“If this is the only thing that comes to me, I’m not signing it,” Mr. Biden said. “It’s in tandem.”
Stephanie Cutter, a longtime Democratic strategist and adviser to Mr. Biden’s Building Back Together initiative, said that the process of passing two different bills would be potentially complicated and drawn-out. Still, she called the infrastructure deal a major win.
“We’re looking at the fall before this can come to a conclusion, but today is a big deal,” she said in an interview. “It’s the first time in a long time that Republicans have gotten on board with a Democratic president on a major piece of legislation.”
The political calculus in the Senate has significantly shifted since the early spring, when Democrats passed a $1.9 trillion relief bill without any Republican votes. The movement has been driven largely by Senator Joe Manchin III of West Virginia, who insisted that Democrats work together with Republicans on an infrastructure package rather than passing Mr. Biden’s ambitious proposals outright.
The deal that was announced today would cost $579 billion in new spending (and $1.2 trillion overall). That’s a small fraction of the $4 trillion that Mr. Biden had initially wanted to invest via his American Jobs Plan and American Families Plan.
The compromise leaves out most of Mr. Biden’s proposed investments in measures to confront climate change, or to support families and workers in the care industry.
To realize those, he would need to move a different piece of legislation. That would more than likely happen on a separate, Democrats-only track using the process of budgetary reconciliation, as Democrats did in March to pass their $1.9 trillion package.
“There ain’t no infrastructure bill without the reconciliation bill,” Ms. Pelosi recently told Democratic House leaders on a private call, according to reporting by The Times’s Emily Cochrane and Jim Tankersley.

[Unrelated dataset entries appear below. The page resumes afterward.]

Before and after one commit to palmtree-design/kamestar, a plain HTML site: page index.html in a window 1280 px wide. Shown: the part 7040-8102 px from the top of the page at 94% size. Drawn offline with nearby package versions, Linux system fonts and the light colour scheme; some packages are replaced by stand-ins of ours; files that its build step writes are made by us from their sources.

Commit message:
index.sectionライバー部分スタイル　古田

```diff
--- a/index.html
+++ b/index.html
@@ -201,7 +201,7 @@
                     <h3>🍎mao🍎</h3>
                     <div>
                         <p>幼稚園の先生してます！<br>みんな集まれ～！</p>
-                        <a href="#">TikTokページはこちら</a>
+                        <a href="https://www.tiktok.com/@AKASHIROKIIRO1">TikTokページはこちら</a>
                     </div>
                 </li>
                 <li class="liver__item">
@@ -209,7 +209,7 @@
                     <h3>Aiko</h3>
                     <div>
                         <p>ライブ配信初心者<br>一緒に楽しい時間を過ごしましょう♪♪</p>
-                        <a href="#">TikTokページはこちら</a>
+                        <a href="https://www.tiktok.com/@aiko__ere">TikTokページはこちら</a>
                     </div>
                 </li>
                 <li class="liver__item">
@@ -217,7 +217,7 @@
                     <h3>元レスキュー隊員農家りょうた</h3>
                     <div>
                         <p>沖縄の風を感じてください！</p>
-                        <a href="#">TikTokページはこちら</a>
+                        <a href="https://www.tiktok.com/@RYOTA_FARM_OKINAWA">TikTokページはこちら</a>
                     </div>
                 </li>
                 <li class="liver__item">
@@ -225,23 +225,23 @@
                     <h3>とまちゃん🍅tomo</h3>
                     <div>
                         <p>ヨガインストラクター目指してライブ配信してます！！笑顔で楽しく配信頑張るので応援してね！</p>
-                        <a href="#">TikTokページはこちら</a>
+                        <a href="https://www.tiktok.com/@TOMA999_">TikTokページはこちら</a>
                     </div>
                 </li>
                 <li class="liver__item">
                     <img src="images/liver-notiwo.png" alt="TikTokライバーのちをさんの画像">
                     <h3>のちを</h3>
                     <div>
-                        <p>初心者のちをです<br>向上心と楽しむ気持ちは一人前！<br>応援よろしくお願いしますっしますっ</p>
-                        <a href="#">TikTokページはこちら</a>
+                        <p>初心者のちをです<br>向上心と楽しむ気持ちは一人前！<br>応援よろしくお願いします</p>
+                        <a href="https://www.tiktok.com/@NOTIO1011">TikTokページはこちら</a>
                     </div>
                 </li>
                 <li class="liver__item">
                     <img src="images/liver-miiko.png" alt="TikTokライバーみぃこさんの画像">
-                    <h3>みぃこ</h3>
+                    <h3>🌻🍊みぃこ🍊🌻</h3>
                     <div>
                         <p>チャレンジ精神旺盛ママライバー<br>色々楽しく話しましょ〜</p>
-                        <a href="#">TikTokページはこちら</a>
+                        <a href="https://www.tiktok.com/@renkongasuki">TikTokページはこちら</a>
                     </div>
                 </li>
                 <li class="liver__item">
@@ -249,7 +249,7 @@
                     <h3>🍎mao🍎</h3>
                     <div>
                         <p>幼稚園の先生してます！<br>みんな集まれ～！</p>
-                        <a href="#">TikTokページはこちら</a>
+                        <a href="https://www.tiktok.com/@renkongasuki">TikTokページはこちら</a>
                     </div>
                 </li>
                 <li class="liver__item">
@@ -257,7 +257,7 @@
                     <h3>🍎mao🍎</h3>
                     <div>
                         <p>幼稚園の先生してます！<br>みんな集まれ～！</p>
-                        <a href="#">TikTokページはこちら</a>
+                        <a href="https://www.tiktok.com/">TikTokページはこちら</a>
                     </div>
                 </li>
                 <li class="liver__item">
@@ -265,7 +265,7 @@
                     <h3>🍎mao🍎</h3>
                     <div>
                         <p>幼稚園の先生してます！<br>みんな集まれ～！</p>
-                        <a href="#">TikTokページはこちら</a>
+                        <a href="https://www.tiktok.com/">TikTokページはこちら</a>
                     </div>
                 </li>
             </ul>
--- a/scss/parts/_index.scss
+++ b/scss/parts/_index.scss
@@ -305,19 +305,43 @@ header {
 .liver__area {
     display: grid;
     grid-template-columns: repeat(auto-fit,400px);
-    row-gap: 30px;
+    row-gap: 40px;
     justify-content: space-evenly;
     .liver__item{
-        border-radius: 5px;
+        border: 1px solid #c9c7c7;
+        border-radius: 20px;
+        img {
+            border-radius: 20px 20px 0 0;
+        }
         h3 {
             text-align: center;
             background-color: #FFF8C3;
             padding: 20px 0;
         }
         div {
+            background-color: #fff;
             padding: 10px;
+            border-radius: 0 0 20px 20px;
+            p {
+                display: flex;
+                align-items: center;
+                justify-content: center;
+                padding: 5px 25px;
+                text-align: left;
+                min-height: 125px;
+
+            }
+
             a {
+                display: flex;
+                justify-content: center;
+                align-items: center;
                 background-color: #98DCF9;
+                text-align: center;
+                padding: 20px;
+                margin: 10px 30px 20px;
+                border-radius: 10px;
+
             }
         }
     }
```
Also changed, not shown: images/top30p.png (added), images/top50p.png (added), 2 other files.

The question for Senator Chuck Schumer, the Democratic leader, now becomes how to keep his own caucus united. He’ll have to keep enough progressives on board to pass the bipartisan bill — knowing full well that they may not get everything they want even if the Senate does turn around and pass a Democrats-only bill.
That second bill could include several of progressives’ top priorities, many of which are widely popular with the public but represent red lines for Republicans, including tax hikes for the wealthy, creation of green jobs and support for health care workers. But the relatively conservative Mr. Manchin would effectively have veto power on whatever went into that bill.
Mr. Manchin hasn’t signaled that he would support Democrats going big on their own, but he did indicate this week in an interview with NBC News that he would be open to passing some kind of “human infrastructure” legislation, paid for in part through tax hikes for the wealthy.
“Now, the size of the bill or what’s going to be done,” Mr. Manchin said, “the scope of that, we’ve got to find out.”